Available data:
---------------

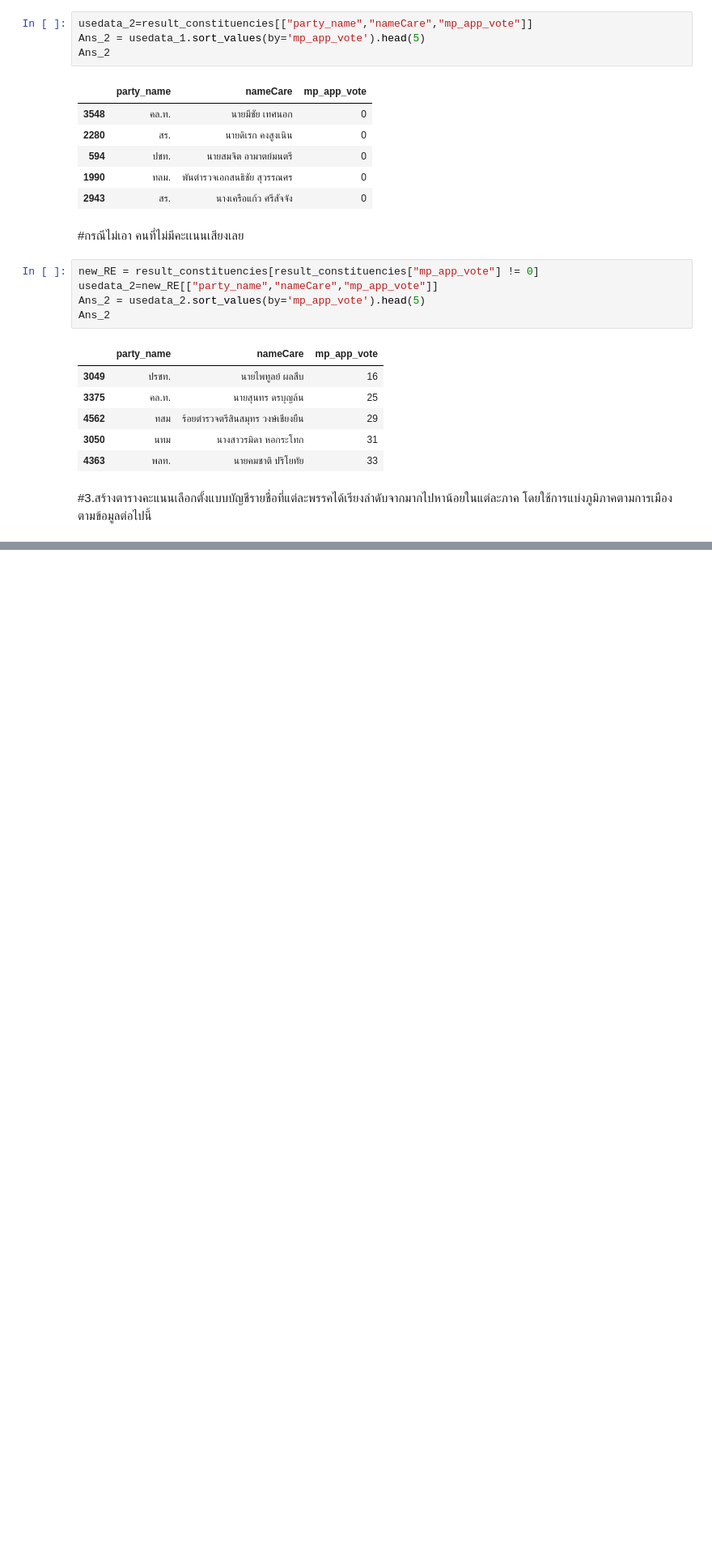
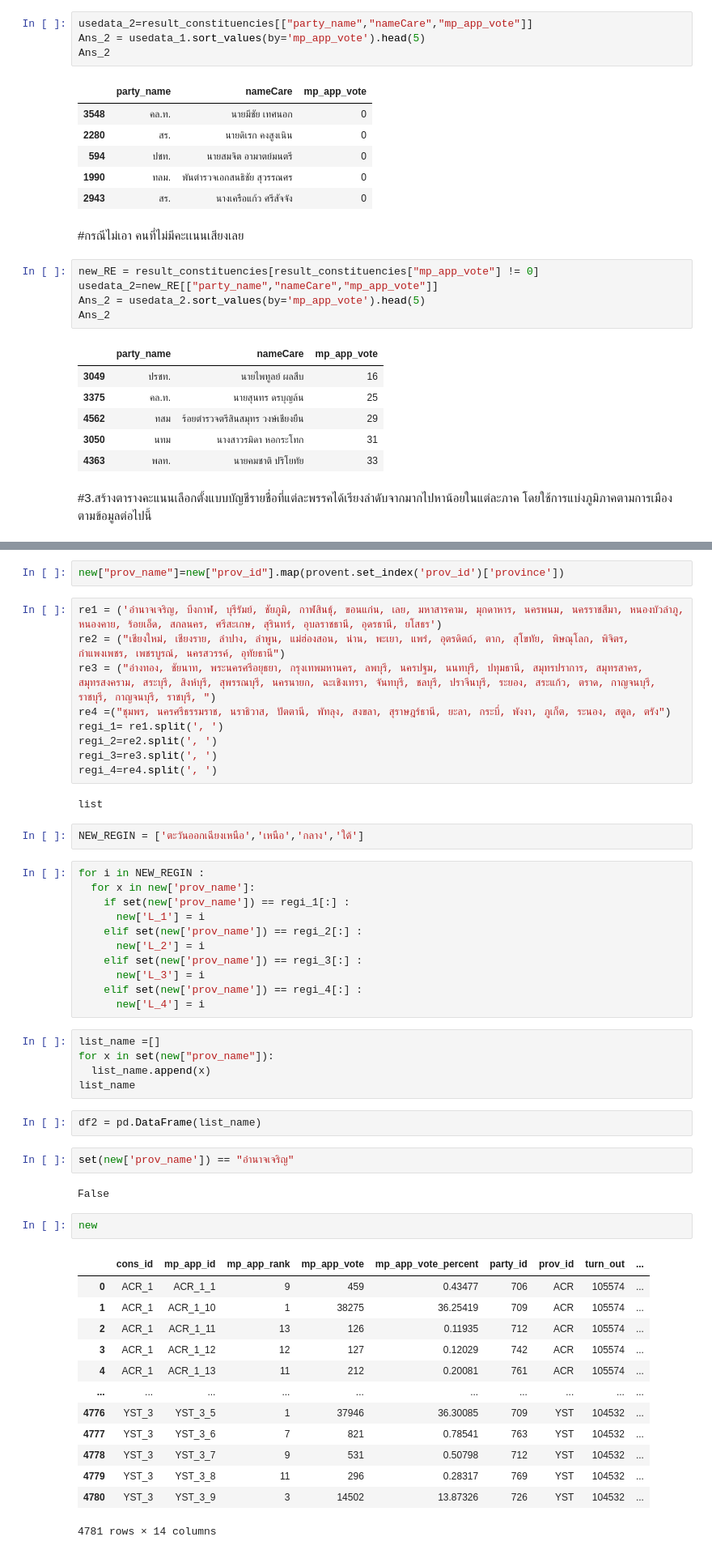
Before and after one commit to MOOwuttichai/python_dataviz2023, a Jupyter notebook: midterm_basicpythonanddataviz2023.ipynb, the cells around one changed output, grey strips where cells are left out. Shown: that part at 81% size. Drawn from its saved outputs; the diff is of its cells as text; blank space fills up the shorter version.

```diff
--- a/midterm_basicpythonanddataviz2023.ipynb
+++ b/midterm_basicpythonanddataviz2023.ipynb
@@ -125,0 +132,53 @@ Ans_2
+# %%
+new["prov_name"]=new["prov_id"].map(provent.set_index('prov_id')['province'])
+# %%
+re1 = ('อำนาจเจริญ, บึงกาฬ, บุรีรัมย์, ชัยภูมิ, กาฬสินธุ์, ขอนแก่น, เลย, มหาสารคาม, มุกดาหาร, นครพนม, นครราชสีมา, หนองบัวลำภู, หนองคาย, ร้อยเอ็ด, สกลนคร, ศรีสะเกษ, สุรินทร์, อุบลราชธานี, อุดรธานี, ยโสธร')
+re2 = ("เชียงใหม่, เชียงราย, ลำปาง, ลำพูน, แม่ฮ่องสอน, น่าน, พะเยา, แพร่, อุตรดิตถ์, ตาก, สุโขทัย, พิษณุโลก, พิจิตร, กำแพงเพชร, เพชรบูรณ์, นครสวรรค์, อุทัยธานี")
+re3 = ("อ่างทอง, ชัยนาท, พระนครศรีอยุธยา, กรุงเทพมหานคร, ลพบุรี, นครปฐม, นนทบุรี, ปทุมธานี, สมุทรปราการ, สมุทรสาคร, สมุทรสงคราม, สระบุรี, สิงห์บุรี, สุพรรณบุรี, นครนายก, ฉะเชิงเทรา, จันทบุรี, ชลบุรี, ปราจีนบุรี, ระยอง, สระแก้ว, ตราด, กาญจนบุรี, ราชบุรี, กาญจนบุรี, ราชบุรี, ")
+re4 =("ชุมพร, นครศรีธรรมราช, นราธิวาส, ปัตตานี, พัทลุง, สงขลา, สุราษฎร์ธานี, ยะลา, กระบี่, พังงา, ภูเก็ต, ระนอง, สตูล, ตรัง")
+regi_1= re1.split(', ')
+regi_2=re2.split(', ')
+regi_3=re3.split(', ')
+regi_4=re4.split(', ')
+# %% [output]
+list
+# %%
+NEW_REGIN = ['ตะวันออกเฉียงเหนือ','เหนือ','กลาง','ใต้']
+# %%
+for i in NEW_REGIN :
+  for x in new['prov_name']:
+    if set(new['prov_name']) == regi_1[:] :
+      new['L_1'] = i
+    elif set(new['prov_name']) == regi_2[:] :
+      new['L_2'] = i
+    elif set(new['prov_name']) == regi_3[:] :
+      new['L_3'] = i
+    elif set(new['prov_name']) == regi_4[:] :
+      new['L_4'] = i
+# %%
+list_name =[]
+for x in set(new["prov_name"]):
+  list_name.append(x)
+list_name
+# %%
+df2 = pd.DataFrame(list_name)
+# %%
+set(new['prov_name']) == "อำนาจเจริญ"
+# %% [output]
+False
+# %%
+new
+# %% [output]
+|  | cons_id | mp_app_id | mp_app_rank | mp_app_vote | mp_app_vote_percent | party_id | prov_id | turn_out | ... |
+| 0 | ACR_1 | ACR_1_1 | 9 | 459 | 0.43477 | 706 | ACR | 105574 | ... |
+| 1 | ACR_1 | ACR_1_10 | 1 | 38275 | 36.25419 | 709 | ACR | 105574 | ... |
+| 2 | ACR_1 | ACR_1_11 | 13 | 126 | 0.11935 | 712 | ACR | 105574 | ... |
+| 3 | ACR_1 | ACR_1_12 | 12 | 127 | 0.12029 | 742 | ACR | 105574 | ... |
+| 4 | ACR_1 | ACR_1_13 | 11 | 212 | 0.20081 | 761 | ACR | 105574 | ... |
+| ... | ... | ... | ... | ... | ... | ... | ... | ... | ... |
+| 4776 | YST_3 | YST_3_5 | 1 | 37946 | 36.30085 | 709 | YST | 104532 | ... |
+| 4777 | YST_3 | YST_3_6 | 7 | 821 | 0.78541 | 763 | YST | 104532 | ... |
+| 4778 | YST_3 | YST_3_7 | 9 | 531 | 0.50798 | 712 | YST | 104532 | ... |
+| 4779 | YST_3 | YST_3_8 | 11 | 296 | 0.28317 | 769 | YST | 104532 | ... |
+| 4780 | YST_3 | YST_3_9 | 3 | 14502 | 13.87326 | 726 | YST | 104532 | ... |
+4781 rows × 14 columns
```
Also changed, not shown: parts of 2 cells of this notebook.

---------------

Each line of the data above that contains "notebook" counts once; report the total alone.

2